» **Exercise directions**:
Please return every line of the listing. Keep each one exact.

» **Given data**:
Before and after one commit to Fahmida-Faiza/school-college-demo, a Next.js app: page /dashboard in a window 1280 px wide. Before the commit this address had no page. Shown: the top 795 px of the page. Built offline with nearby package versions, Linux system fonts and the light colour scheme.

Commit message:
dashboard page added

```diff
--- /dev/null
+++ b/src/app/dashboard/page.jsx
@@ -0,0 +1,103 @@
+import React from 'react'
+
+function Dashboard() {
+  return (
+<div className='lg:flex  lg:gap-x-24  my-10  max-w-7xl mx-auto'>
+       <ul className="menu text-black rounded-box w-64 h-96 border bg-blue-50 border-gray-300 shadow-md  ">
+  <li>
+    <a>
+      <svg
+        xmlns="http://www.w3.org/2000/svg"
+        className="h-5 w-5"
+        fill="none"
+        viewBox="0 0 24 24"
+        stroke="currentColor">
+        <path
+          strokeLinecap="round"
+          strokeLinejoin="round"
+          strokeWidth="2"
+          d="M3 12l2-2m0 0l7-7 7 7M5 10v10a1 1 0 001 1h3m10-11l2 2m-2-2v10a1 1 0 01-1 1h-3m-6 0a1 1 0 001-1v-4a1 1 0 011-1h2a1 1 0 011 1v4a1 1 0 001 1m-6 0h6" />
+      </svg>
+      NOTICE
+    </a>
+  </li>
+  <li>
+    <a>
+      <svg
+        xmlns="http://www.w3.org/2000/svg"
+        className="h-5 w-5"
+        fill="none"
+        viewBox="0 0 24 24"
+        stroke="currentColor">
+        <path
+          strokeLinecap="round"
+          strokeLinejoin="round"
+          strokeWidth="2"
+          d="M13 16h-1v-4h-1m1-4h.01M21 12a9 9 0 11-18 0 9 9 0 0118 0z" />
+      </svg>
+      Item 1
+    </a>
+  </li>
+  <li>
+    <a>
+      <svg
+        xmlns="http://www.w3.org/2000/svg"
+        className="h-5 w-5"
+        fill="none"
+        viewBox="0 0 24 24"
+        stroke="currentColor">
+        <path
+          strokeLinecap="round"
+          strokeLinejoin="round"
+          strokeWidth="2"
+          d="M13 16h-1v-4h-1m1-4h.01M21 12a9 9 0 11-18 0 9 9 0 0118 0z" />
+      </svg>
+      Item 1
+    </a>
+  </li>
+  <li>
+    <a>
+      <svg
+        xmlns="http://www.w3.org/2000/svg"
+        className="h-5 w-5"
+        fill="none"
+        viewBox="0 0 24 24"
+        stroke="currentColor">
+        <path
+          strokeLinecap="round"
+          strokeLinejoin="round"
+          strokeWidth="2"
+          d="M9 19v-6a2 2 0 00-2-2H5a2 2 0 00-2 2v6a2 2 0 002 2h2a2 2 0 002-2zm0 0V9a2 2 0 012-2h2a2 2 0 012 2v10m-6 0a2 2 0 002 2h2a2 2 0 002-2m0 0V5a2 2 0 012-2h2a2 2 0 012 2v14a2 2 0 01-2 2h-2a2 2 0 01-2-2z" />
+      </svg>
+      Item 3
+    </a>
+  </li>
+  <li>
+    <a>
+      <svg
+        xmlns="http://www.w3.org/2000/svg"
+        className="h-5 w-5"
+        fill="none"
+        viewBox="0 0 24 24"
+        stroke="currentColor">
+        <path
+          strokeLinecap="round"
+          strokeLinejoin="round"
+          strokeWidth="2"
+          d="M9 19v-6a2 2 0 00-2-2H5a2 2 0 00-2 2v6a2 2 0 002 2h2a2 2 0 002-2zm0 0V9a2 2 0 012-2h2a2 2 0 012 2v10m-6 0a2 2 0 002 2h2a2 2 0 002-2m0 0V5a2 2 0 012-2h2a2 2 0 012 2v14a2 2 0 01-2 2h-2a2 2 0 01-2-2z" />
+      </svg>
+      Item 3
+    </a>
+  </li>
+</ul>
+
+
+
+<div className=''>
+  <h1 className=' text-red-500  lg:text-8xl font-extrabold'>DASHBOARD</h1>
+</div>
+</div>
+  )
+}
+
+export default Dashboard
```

» **Answer section**:
Before and after one commit to Fahmida-Faiza/school-college-demo, a Next.js app: page /dashboard in a window 1280 px wide. Before the commit this address had no page. Shown: the top 795 px of the page. Built offline with nearby package versions, Linux system fonts and the light colour scheme.

Commit message:
dashboard page added

```diff
--- /dev/null
+++ b/src/app/dashboard/page.jsx
@@ -0,0 +1,103 @@
+import React from 'react'
+
+function Dashboard() {
+  return (
+<div className='lg:flex  lg:gap-x-24  my-10  max-w-7xl mx-auto'>
+       <ul className="menu text-black rounded-box w-64 h-96 border bg-blue-50 border-gray-300 shadow-md  ">
+  <li>
+    <a>
+      <svg
+        xmlns="http://www.w3.org/2000/svg"
+        className="h-5 w-5"
+        fill="none"
+        viewBox="0 0 24 24"
+        stroke="currentColor">
+        <path
+          strokeLinecap="round"
+          strokeLinejoin="round"
+          strokeWidth="2"
+          d="M3 12l2-2m0 0l7-7 7 7M5 10v10a1 1 0 001 1h3m10-11l2 2m-2-2v10a1 1 0 01-1 1h-3m-6 0a1 1 0 001-1v-4a1 1 0 011-1h2a1 1 0 011 1v4a1 1 0 001 1m-6 0h6" />
+      </svg>
+      NOTICE
+    </a>
+  </li>
+  <li>
+    <a>
+      <svg
+        xmlns="http://www.w3.org/2000/svg"
+        className="h-5 w-5"
+        fill="none"
+        viewBox="0 0 24 24"
+        stroke="currentColor">
+        <path
+          strokeLinecap="round"
+          strokeLinejoin="round"
+          strokeWidth="2"
+          d="M13 16h-1v-4h-1m1-4h.01M21 12a9 9 0 11-18 0 9 9 0 0118 0z" />
+      </svg>
+      Item 1
+    </a>
+  </li>
+  <li>
+    <a>
+      <svg
+        xmlns="http://www.w3.org/2000/svg"
+        className="h-5 w-5"
+        fill="none"
+        viewBox="0 0 24 24"
+        stroke="currentColor">
+        <path
+          strokeLinecap="round"
+          strokeLinejoin="round"
+          strokeWidth="2"
+          d="M13 16h-1v-4h-1m1-4h.01M21 12a9 9 0 11-18 0 9 9 0 0118 0z" />
+      </svg>
+      Item 1
+    </a>
+  </li>
+  <li>
+    <a>
+      <svg
+        xmlns="http://www.w3.org/2000/svg"
+        className="h-5 w-5"
+        fill="none"
+        viewBox="0 0 24 24"
+        stroke="currentColor">
+        <path
+          strokeLinecap="round"
+          strokeLinejoin="round"
+          strokeWidth="2"
+          d="M9 19v-6a2 2 0 00-2-2H5a2 2 0 00-2 2v6a2 2 0 002 2h2a2 2 0 002-2zm0 0V9a2 2 0 012-2h2a2 2 0 012 2v10m-6 0a2 2 0 002 2h2a2 2 0 002-2m0 0V5a2 2 0 012-2h2a2 2 0 012 2v14a2 2 0 01-2 2h-2a2 2 0 01-2-2z" />
+      </svg>
+      Item 3
+    </a>
+  </li>
+  <li>
+    <a>
+      <svg
+        xmlns="http://www.w3.org/2000/svg"
+        className="h-5 w-5"
+        fill="none"
+        viewBox="0 0 24 24"
+        stroke="currentColor">
+        <path
+          strokeLinecap="round"
+          strokeLinejoin="round"
+          strokeWidth="2"
+          d="M9 19v-6a2 2 0 00-2-2H5a2 2 0 00-2 2v6a2 2 0 002 2h2a2 2 0 002-2zm0 0V9a2 2 0 012-2h2a2 2 0 012 2v10m-6 0a2 2 0 002 2h2a2 2 0 002-2m0 0V5a2 2 0 012-2h2a2 2 0 012 2v14a2 2 0 01-2 2h-2a2 2 0 01-2-2z" />
+      </svg>
+      Item 3
+    </a>
+  </li>
+</ul>
+
+
+
+<div className=''>
+  <h1 className=' text-red-500  lg:text-8xl font-extrabold'>DASHBOARD</h1>
+</div>
+</div>
+  )
+}
+
+export default Dashboard
```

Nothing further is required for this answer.